Using A Self-Directed IRA to Invest in Real Estate Tech
Investing in real estate and startups are two popular strategies among PENSCO’s self-directed IRA clients, and now a growing investment opportunity is bringing these two interests together: real estate technology or “proptech.”
Just as the rise of fintech—finance plus technology—is ushering in a wave of technological innovation that is disrupting the once-sleepy world of finance, proptech—property plus technology—is disrupting the sleepy world of real estate.
Startups like WeWork, Opendoor and Compass are using innovative software and technological solutions to make everything from buying, selling, renting and managing real estate more efficient.
The result is a surge of real estate technology startups. Today, proptech covers everything from the modernization of real estate marketplaces to blockchain-based home buying solutions to the augmented reality services being used to market and sell properties. As a result, billions of venture capital dollars are flowing into the space.
The chart below shows that venture capital investment in real estate tech began to surge in 2014. Real estate technology companies have attracted $2.2 billion this year through September, according to PitchBook, and 2018 is on track for more than $3 billion of capital invested to be in the space. Deal count has increased every year since 2014, and this year is on pace for a decade-high total.
Growing Venture Capital Investment in Real Estate Technology
*Per Pitchbook, 2017’s figure skew unusually high due to a $3 billion round of funding raised by WeWork
Using Your IRA to Invest in Real Estate Technology
Many retirement savers mistakenly believe they can only use their IRA funds to buy traditional asset classes like stocks and bonds, but investors can diversify their retirement portfolios by holding alternative assets in an IRA. By working with an IRA custodian, like PENSCO, self-directed IRA owners can use their retirement funds to invest in startups and buy stakes in early-stage companies, such as those in the real estate tech space.
Investing in startups can potentially be a good match for retirement dollars. Often, start-up investments require long hold periods, and IRAs are designed for longer-term investing. Real estate tech also represents an investment that, unless you are already retired, does not need to be accessed immediately.
In addition, IRAs can provide tax benefits. Holdings in a traditional IRA can compound year after year on a tax-deferred basis. If savings are held in a Roth IRA, account growth may accumulate tax-free. Investors can face penalties if they take withdrawals from a traditional IRA before turning 59½, meaning many investors favor holding longer-term investments in these retirement portfolios.

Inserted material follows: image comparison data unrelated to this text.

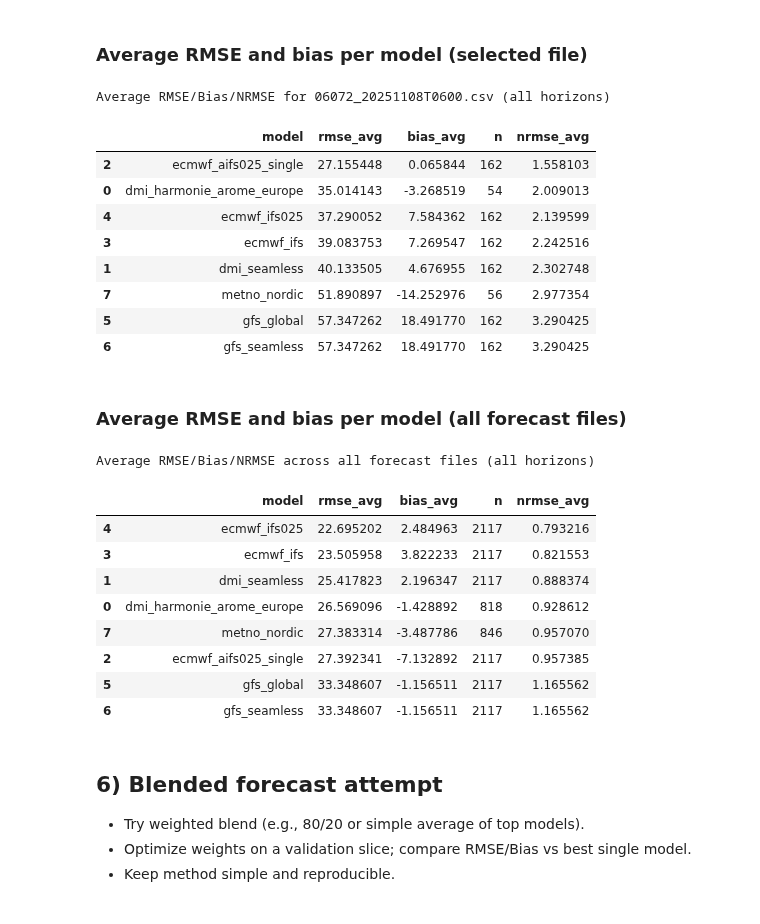
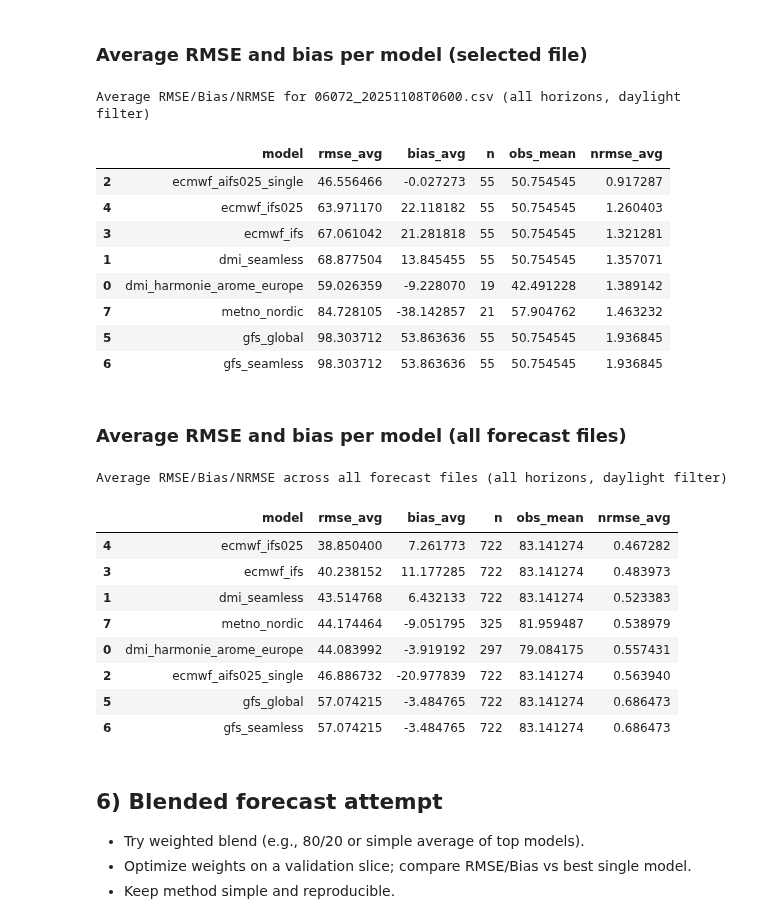
Before and after one commit to Louis2308/Solar-poster, a Jupyter notebook: Forcast_Comparison.ipynb, the cells around one changed output. Saved outputs shown, nothing was run; the diff lists cells and outputs as text; code cells hidden in the pictures.

```diff
--- a/Forcast_Comparison.ipynb
+++ b/Forcast_Comparison.ipynb
@@ -209,4 +209,22 @@ Total models in aligned data: 8 -> ['dmi_harmonie_arome_europe', 'dmi_seamless',
 
 ### Error metrics by horizon
 Compute RMSE and bias per model and horizon; plot curves and key horizons (24/48/72h).
+# %%
+
+import numpy as np
+import pandas as pd
+
+def metrics_with_nrmse(df, group_keys, ghi_min=5):
+    'Compute RMSE/Bias/NRMSE with a daylight filter to avoid divide-by-zero.'
+    df = df[df['ghi'] > ghi_min].copy()
+    if df.empty:
+        return pd.DataFrame(columns=list(group_keys) + ['rmse', 'bias', 'n', 'obs_mean', 'nrmse'])
+    agg = df.groupby(group_keys).agg(
+        rmse=('error', lambda x: np.sqrt((x**2).mean())),
+        bias=('error', 'mean'),
+        n=('error', 'size'),
+        obs_mean=('ghi', 'mean')
+    ).reset_index()
+    agg['nrmse'] = np.where(agg['obs_mean'] > 0, agg['rmse'] / agg['obs_mean'], np.nan)
+    return agg
 # %%
@@ -286,29 +282,23 @@ RMSE/Bias/NRMSE at key horizons (rows=model, cols=horizon) for 06072_20251108T06
 # %%
 
 if 'aligned_sel' not in locals():
     raise ValueError("Run the metrics cell above first to set aligned_sel")
 
-obs_mean_sel = aligned_sel['ghi'].mean()
-avg_metrics = aligned_sel.groupby('model').agg(
-    rmse_avg=('error', lambda x: np.sqrt((x**2).mean())),
-    bias_avg=('error', 'mean'),
-    n=('error', 'size')
-).reset_index()
-avg_metrics['nrmse_avg'] = avg_metrics['rmse_avg'] / obs_mean_sel
+avg_metrics = metrics_with_nrmse(aligned_sel, ['model']).rename(columns={'rmse': 'rmse_avg', 'bias': 'bias_avg', 'nrmse': 'nrmse_avg'})
 
-print(f"Average RMSE/Bias/NRMSE for {selected_file} (all horizons)")
+print(f"Average RMSE/Bias/NRMSE for {selected_file} (all horizons, daylight filter)")
 display(avg_metrics.sort_values('nrmse_avg'))
 # %% [output]
-Average RMSE/Bias/NRMSE for 06072_20251108T0600.csv (all horizons)
+Average RMSE/Bias/NRMSE for 06072_20251108T0600.csv (all horizons, daylight filter)
-|  | model | rmse_avg | bias_avg | n | nrmse_avg |
-| 2 | ecmwf_aifs025_single | 27.155448 | 0.065844 | 162 | 1.558103 |
-| 0 | dmi_harmonie_arome_europe | 35.014143 | -3.268519 | 54 | 2.009013 |
-| 4 | ecmwf_ifs025 | 37.290052 | 7.584362 | 162 | 2.139599 |
-| 3 | ecmwf_ifs | 39.083753 | 7.269547 | 162 | 2.242516 |
-| 1 | dmi_seamless | 40.133505 | 4.676955 | 162 | 2.302748 |
-| 7 | metno_nordic | 51.890897 | -14.252976 | 56 | 2.977354 |
-| 5 | gfs_global | 57.347262 | 18.491770 | 162 | 3.290425 |
-| 6 | gfs_seamless | 57.347262 | 18.491770 | 162 | 3.290425 |
+|  | model | rmse_avg | bias_avg | n | obs_mean | nrmse_avg |
+| 2 | ecmwf_aifs025_single | 46.556466 | -0.027273 | 55 | 50.754545 | 0.917287 |
+| 4 | ecmwf_ifs025 | 63.971170 | 22.118182 | 55 | 50.754545 | 1.260403 |
+| 3 | ecmwf_ifs | 67.061042 | 21.281818 | 55 | 50.754545 | 1.321281 |
+| 1 | dmi_seamless | 68.877504 | 13.845455 | 55 | 50.754545 | 1.357071 |
+| 0 | dmi_harmonie_arome_europe | 59.026359 | -9.228070 | 19 | 42.491228 | 1.389142 |
+| 7 | metno_nordic | 84.728105 | -38.142857 | 21 | 57.904762 | 1.463232 |
+| 5 | gfs_global | 98.303712 | 53.863636 | 55 | 50.754545 | 1.936845 |
+| 6 | gfs_seamless | 98.303712 | 53.863636 | 55 | 50.754545 | 1.936845 |
 # %% [markdown]
 
 ### Average RMSE and bias per model (all forecast files)
@@ -317,27 +307,21 @@ Average RMSE/Bias/NRMSE for 06072_20251108T0600.csv (all horizons)
 if 'aligned' not in locals() or aligned.empty:
     raise ValueError("Run the alignment cell first to build 'aligned'")
 
-obs_mean_all = aligned['ghi'].mean()
-avg_all = aligned.groupby('model').agg(
-    rmse_avg=('error', lambda x: np.sqrt((x**2).mean())),
-    bias_avg=('error', 'mean'),
-    n=('error', 'size')
-).reset_index()
-avg_all['nrmse_avg'] = avg_all['rmse_avg'] / obs_mean_all
+avg_all = metrics_with_nrmse(aligned, ['model']).rename(columns={'rmse': 'rmse_avg', 'bias': 'bias_avg', 'nrmse': 'nrmse_avg'})
 
-print("Average RMSE/Bias/NRMSE across all forecast files (all horizons)")
+print("Average RMSE/Bias/NRMSE across all forecast files (all horizons, daylight filter)")
 display(avg_all.sort_values('nrmse_avg'))
 # %% [output]
-Average RMSE/Bias/NRMSE across all forecast files (all horizons)
+Average RMSE/Bias/NRMSE across all forecast files (all horizons, daylight filter)
-|  | model | rmse_avg | bias_avg | n | nrmse_avg |
-| 4 | ecmwf_ifs025 | 22.695202 | 2.484963 | 2117 | 0.793216 |
-| 3 | ecmwf_ifs | 23.505958 | 3.822233 | 2117 | 0.821553 |
-| 1 | dmi_seamless | 25.417823 | 2.196347 | 2117 | 0.888374 |
-| 0 | dmi_harmonie_arome_europe | 26.569096 | -1.428892 | 818 | 0.928612 |
-| 7 | metno_nordic | 27.383314 | -3.487786 | 846 | 0.957070 |
-| 2 | ecmwf_aifs025_single | 27.392341 | -7.132892 | 2117 | 0.957385 |
-| 5 | gfs_global | 33.348607 | -1.156511 | 2117 | 1.165562 |
-| 6 | gfs_seamless | 33.348607 | -1.156511 | 2117 | 1.165562 |
+|  | model | rmse_avg | bias_avg | n | obs_mean | nrmse_avg |
+| 4 | ecmwf_ifs025 | 38.850400 | 7.261773 | 722 | 83.141274 | 0.467282 |
+| 3 | ecmwf_ifs | 40.238152 | 11.177285 | 722 | 83.141274 | 0.483973 |
+| 1 | dmi_seamless | 43.514768 | 6.432133 | 722 | 83.141274 | 0.523383 |
+| 7 | metno_nordic | 44.174464 | -9.051795 | 325 | 81.959487 | 0.538979 |
+| 0 | dmi_harmonie_arome_europe | 44.083992 | -3.919192 | 297 | 79.084175 | 0.557431 |
+| 2 | ecmwf_aifs025_single | 46.886732 | -20.977839 | 722 | 83.141274 | 0.563940 |
+| 5 | gfs_global | 57.074215 | -3.484765 | 722 | 83.141274 | 0.686473 |
+| 6 | gfs_seamless | 57.074215 | -3.484765 | 722 | 83.141274 | 0.686473 |
 # %% [markdown]
 
 ## 6) Blended forecast attempt
```
Also changed, not shown: parts of 7 cells of this notebook.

While the future may seem bright for real estate technology, investing in proptech startups comes with considerable risks. For starters, there is never a guarantee that a startup will succeed, or that you’ll earn a return on your investment.
Being a self-directed investor also means that you are responsible for evaluating the merits and suitability of all proptech investments you are considering and vetting the individuals who may be offering or recommending these investments. At PENSCO, we review a deal for administrative feasibility but we do not evaluate the merits of the deal, and we cannot offer investment advice.
If you are considering a real estate technology investment opportunity, it’s best to consult with a trusted financial professional who can help you assess a deal’s risks and determine if it’s a good fit for your investment needs and goals.
If you have questions about holding real estate technology in your PENSCO self-directed IRA, please contact us at 800.962.4238.
This Blog does not provide investment, tax, or legal advice nor does it evaluate, recommend or endorse any advisory firm or investment vehicle. Investments are not FDIC insured and are subject to risk, including the loss of principal.
PENSCO Trust Company performs the duties of an independent custodian of assets for self-directed individual and business retirement accounts and does not provide investment advice, sell investments or offer any tax or legal advice. Clients or potential clients are advised to perform their own due diligence in choosing any investment opportunity as well as selecting any professional to assist them with an investment opportunity. Alternative investments are not FDIC insured and are subject to risk, including loss of principal. Other than the Opus Affiliates, PENSCO is not affiliated with any financial professional, investment, investment sponsor, or investment, tax or legal advisor.